Satisfy your sweet tooth at Ms. Bea’s Swamp Candy Shop. From ice cream to taffy and every type of candy in between, this shop is sure to hit the spot. Not only does this shop feature a wide variety of sweets, but it also offers regular souvenir items. Visitors can find a wide selection of household items and décor available for purchase.

Location Information

Cajun Village is located at 6466 LA-22, Sorrento, Louisiana. Being located in a small town not far from Baton Rouge, the village is perfect for those searching for unique shops outside of the typical downtown New Orleans trip. It a wonderful place for guests to take a break from normal city noise, allowing visitors to relax and enjoy their environment. If you find yourself in town, don’t hesitate to grab a bite to eat, enjoy the local art, and snap a few pictures!

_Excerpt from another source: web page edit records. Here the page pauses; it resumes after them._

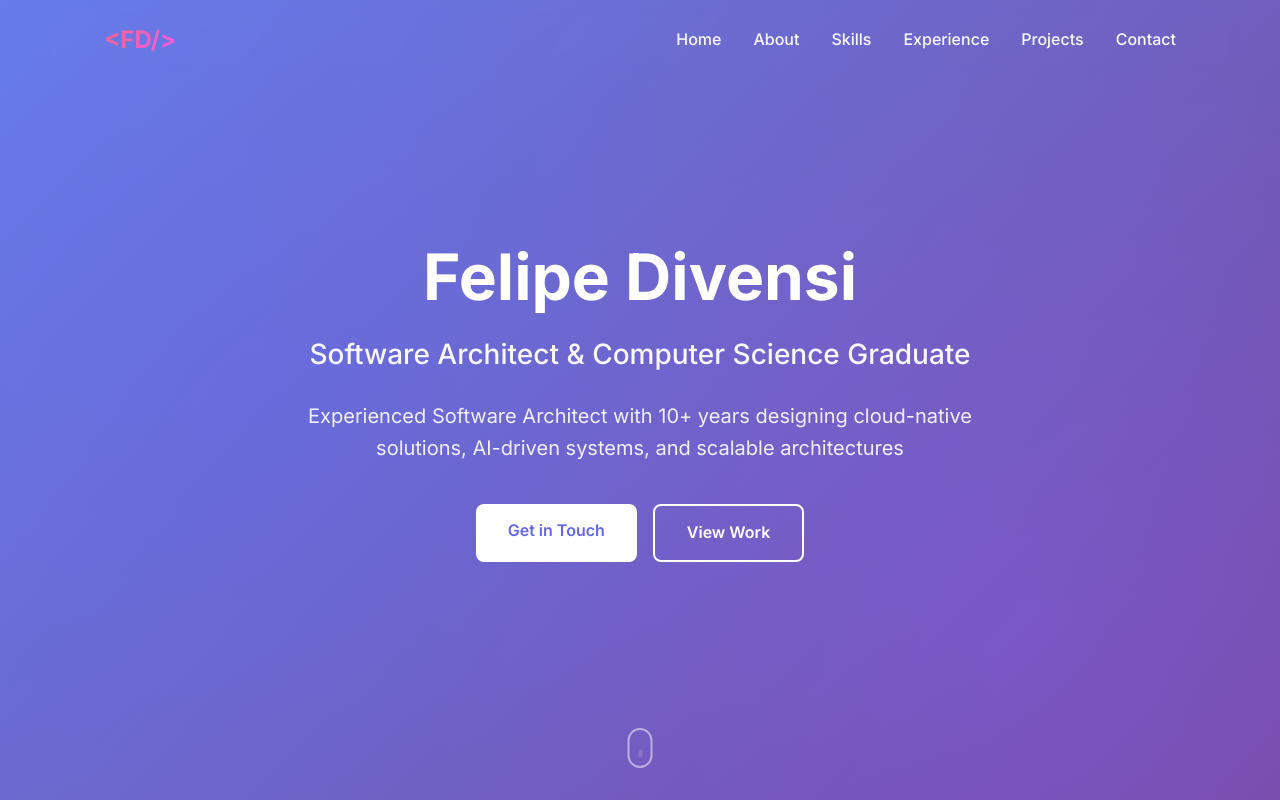
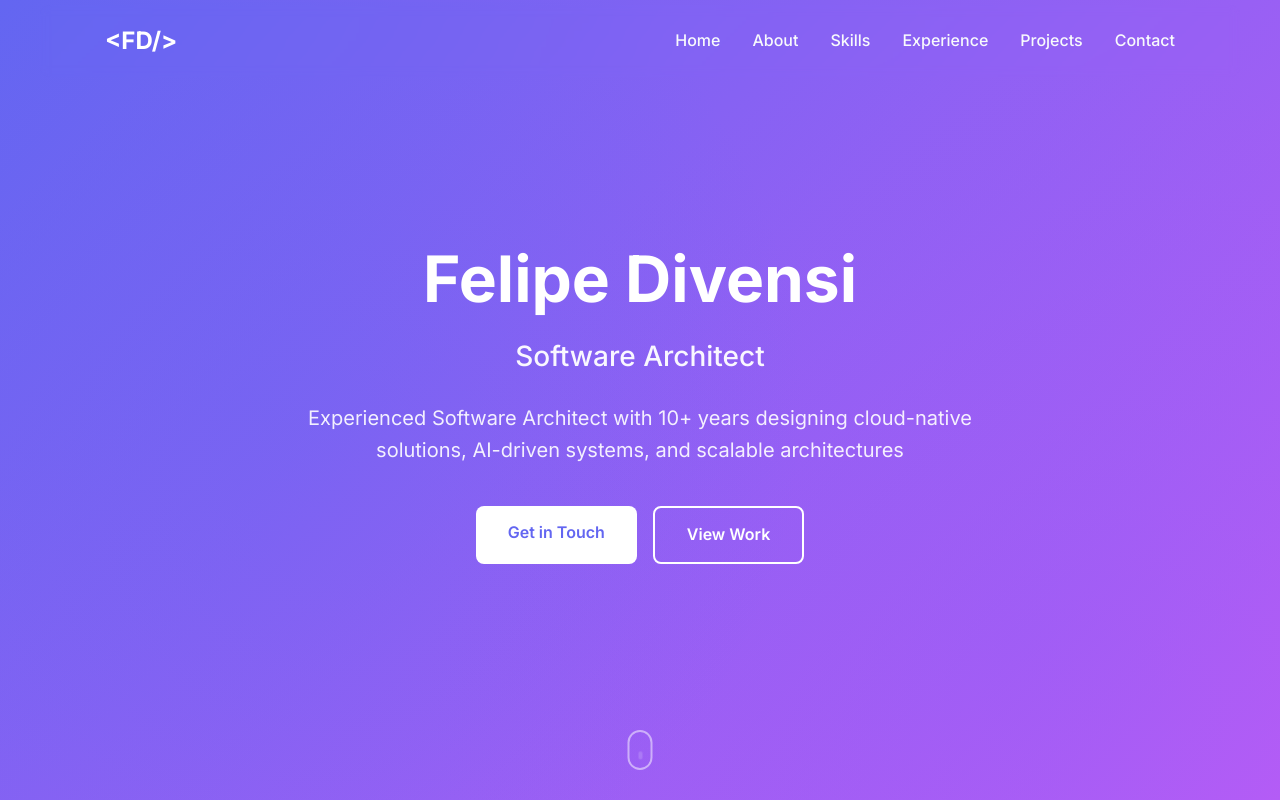
Before and after one commit to divensi/divensi.github.io, a plain HTML site: page index.html in a window 1280 px wide. Shown: the top 800 px of the page. Drawn offline with Linux system fonts and the light colour scheme.

Commit message:
feat: css changes

```diff
--- a/index.html
+++ b/index.html
@@ -39,7 +39,7 @@
         <div class="hero-content">
             <div class="hero-text">
                 <h1 class="animate-fade-in">Felipe Divensi</h1>
-                <p class="hero-subtitle animate-fade-in-delay-1">Software Architect & Computer Science Graduate</p>
+                <p class="hero-subtitle animate-fade-in-delay-1">Software Architect</p>
                 <p class="hero-description animate-fade-in-delay-2">
                     Experienced Software Architect with 10+ years designing cloud-native solutions, AI-driven systems, and scalable architectures
                 </p>
--- a/styles.css
+++ b/styles.css
@@ -13,11 +13,12 @@
     --text-secondary: #64748b;
     --text-light: #94a3b8;
     --text-very-light: #f8fafc;
-    --bg-primary: #ffffff;
-    --bg-secondary: #f8fafc;
-    --bg-dark: #0f172a;
+    --bg-primary: #ffffff66;
+    --bg-secondary: #f8fafc66;
+    --bg-dark: #0f172a66;
     --border-color: #e2e8f0;
-    --gradient-1: linear-gradient(135deg, #6366f1 0%, #8b5cf6 100%);
+    --gradient-1: linear-gradient(135deg, #6366f1 0%, #bb5cf6 100%, #f65ce9 100%);
+    --gradient-1-background: linear-gradient(135deg, #4e51ec 0%, #d75cf6 100%, #f65cb1 100%);
     --gradient-1-dark: linear-gradient(135deg, #f16387 0%, #f65ce9 100%);
     --gradient-2: linear-gradient(135deg, #0ea5e9 0%, #bcbeff 100%);
     --shadow-sm: 0 1px 2px 0 rgba(0, 0, 0, 0.05);
@@ -37,12 +38,28 @@ body {
     /* iOS Safe Area Support */
     padding-left: env(safe-area-inset-left);
     padding-right: env(safe-area-inset-right);
-    background-size: cover;
-    background-position: center;
     /* height: 100svh; */
 
     /* padding-top: constant(safe-area-inset-top); Fallback for older iOS versions */
     /* padding-top: env(safe-area-inset-top); */
+
+
+    background: var(--gradient-1);
+    animation: gradient 10s ease infinite;
+    background-size: 400% 400%;
+    background-attachment: fixed;
+}
+
+@keyframes gradient {
+    0% {
+        background-position: 0% 0%;
+    }
+    50% {
+        background-position: 100% 100%;
+    }
+    100% {
+        background-position: 0% 0%;
+    }
 }
 
 .container {
@@ -86,7 +103,7 @@ body {
     backdrop-filter: blur(5px);
     /* box-shadow: var(--shadow-sm); */
     z-index: 1000;
-    transition: all 0.5s ease;
+    border: 1px solid transparent;
     margin: 0 5px;
     border-radius: 10px;
     /* iOS Safe Area Support */
@@ -95,14 +112,18 @@ body {
     padding-right: env(safe-area-inset-right);
 
 
+
     max-width: 1200px;
     margin: 0 auto;
     padding: 0 2rem;
+
+    transition: border 1s ease, background 1s ease, box-shadow 1s ease;
 }
 
 .navbar.scrolled {
     box-shadow: var(--shadow-xl);
-    background: rgba(255, 255, 255, 0.5);
+    border: 1px solid rgba(255, 255, 255, 0.8);
+    background: rgba(245, 245, 245, 0.6);
 }
 
 .navbar .container {
@@ -116,13 +137,15 @@ body {
 .navbar .nav-brand .logo {
     font-size: 1.5rem;
     font-weight: 700;
-    background: var(--gradient-1-dark);
+    background: white;
     -webkit-background-clip: text;
     -webkit-text-fill-color: transparent;
     background-clip: text;
     text-decoration: none;
     text-decoration-line: none;
     color: var(--text-very-light);
+
+    transition: background 1s ease;
 }
 
 
@@ -196,7 +219,6 @@ body {
     display: flex;
     align-items: center;
     justify-content: center;
-    background: linear-gradient(135deg, #667eea 0%, #764ba2 100%);
     position: relative;
     overflow: hidden;
     /* iOS Safe Area Support - ensure content is properly positioned */
@@ -779,7 +801,7 @@ body {
     .nav-menu {
         position: absolute;
         /* left: calc(-100% - 10px); */
-        left: -5px;
+        left: -10px;
         top: calc(75px);
         flex-direction: column;
         background: rgba(255, 255, 255, 1);
```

cajun village Cajun Encounters

Book a tour with Cajun Encounters today by visiting www.cajunencounters.com or calling 504.834.1770 or begin your walkthrough New Orleans by visiting neworleanslegendarywalkingtours.com or calling 504.503.0199